Mindfulness-based meditation focuses on the present moment and the connection between the mind and body.
In a new study, researchers at the University of Montreal and its affiliated CHU Sainte-Justine children's hospital asked 13 adolescents with cancer to complete questionnaires covering mood (positive and negative emotions, anxiety and depression), sleep and quality of life.
The group was divided in two: a first group of eight adolescents were offered eight mindfulness-based meditation sessions and the remaining five adolescents in the control group were put on a wait-list.
The eight sessions were 90 minutes long and took place weekly. After the last meditation session, patients from both groups filled out the same questionnaires a second time.
"We analysed differences in mood, sleep and quality of life scores for each participant and then between each group to evaluate if mindfulness sessions had a greater impact than the simple passage of time," said Catherine Malboeuf-Hurtubise of the University of Montreal's Department of Psychology.
"We found that teenagers that participated in the mindfulness group had lower scores in depression after our 8 sessions.
"Girls from the mindfulness group reported sleeping better. We also noticed that they developed mindfulness skills to a greater extent than boys during the sessions," Malboeuf-Hurtubise said.
"Our results suggest that mindfulness sessions could be helpful in improving mood and sleep in teenagers with cancer, as previous oncology research suggests with adults," she said.
Differences between both groups were not large enough for the researchers to impute observed benefits solely to the mindfulness component of the sessions.
"The social support provided to the adolescents in the mindfulness group could possibly explain observed benefits on mood and sleep," Malboeuf-Hurtubise said.
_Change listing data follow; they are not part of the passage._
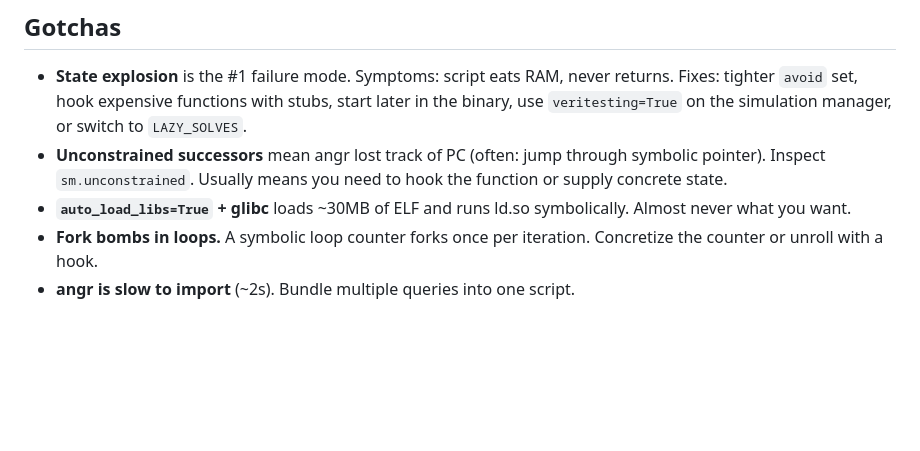
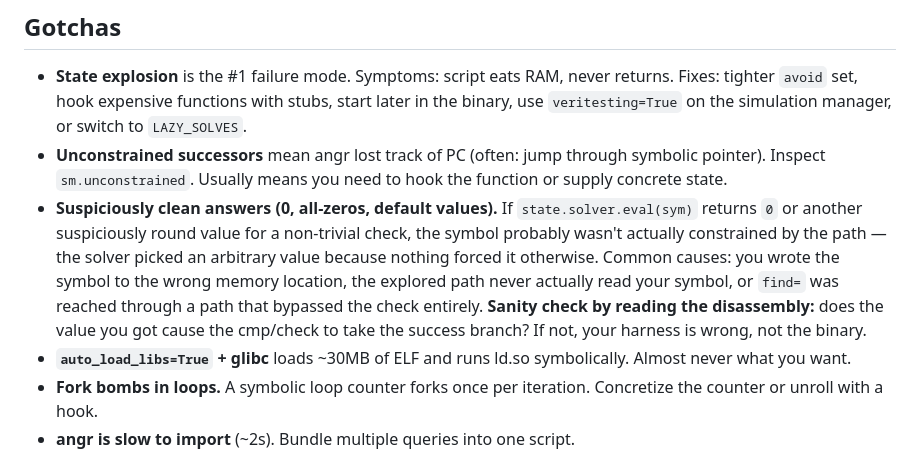
Before and after one commit to audibleblink/skills, a Markdown page: angr-symexec/SKILL.md, the part around the change. Drawn GitHub-style; blank space fills up the shorter version.

Commit message:
tuning reveng skills

```diff
--- a/angr-symexec/SKILL.md
+++ b/angr-symexec/SKILL.md
@@ -130,6 +130,7 @@ angr's decompiler is competitive with Ghidra on small functions; it churns more
 
 - **State explosion** is the #1 failure mode. Symptoms: script eats RAM, never returns. Fixes: tighter `avoid` set, hook expensive functions with stubs, start later in the binary, use `veritesting=True` on the simulation manager, or switch to `LAZY_SOLVES`.
 - **Unconstrained successors** mean angr lost track of PC (often: jump through symbolic pointer). Inspect `sm.unconstrained`. Usually means you need to hook the function or supply concrete state.
+- **Suspiciously clean answers (0, all-zeros, default values).** If `state.solver.eval(sym)` returns `0` or another suspiciously round value for a non-trivial check, the symbol probably wasn't actually constrained by the path — the solver picked an arbitrary value because nothing forced it otherwise. Common causes: you wrote the symbol to the wrong memory location, the explored path never actually read your symbol, or `find=` was reached through a path that bypassed the check entirely. **Sanity check by reading the disassembly:** does the value you got cause the cmp/check to take the success branch? If not, your harness is wrong, not the binary.
 - **`auto_load_libs=True` + glibc** loads ~30MB of ELF and runs ld.so symbolically. Almost never what you want.
 - **Fork bombs in loops.** A symbolic loop counter forks once per iteration. Concretize the counter or unroll with a hook.
 - **angr is slow to import** (~2s). Bundle multiple queries into one script.
```
Also changed, not shown: rizin-re/SKILL.md (+6 -5 lines).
"Nonetheless, mindfulness-based interventions for teenagers with cancer appear as a promising option to lighten psychological inconveniences of living with cancer," she said.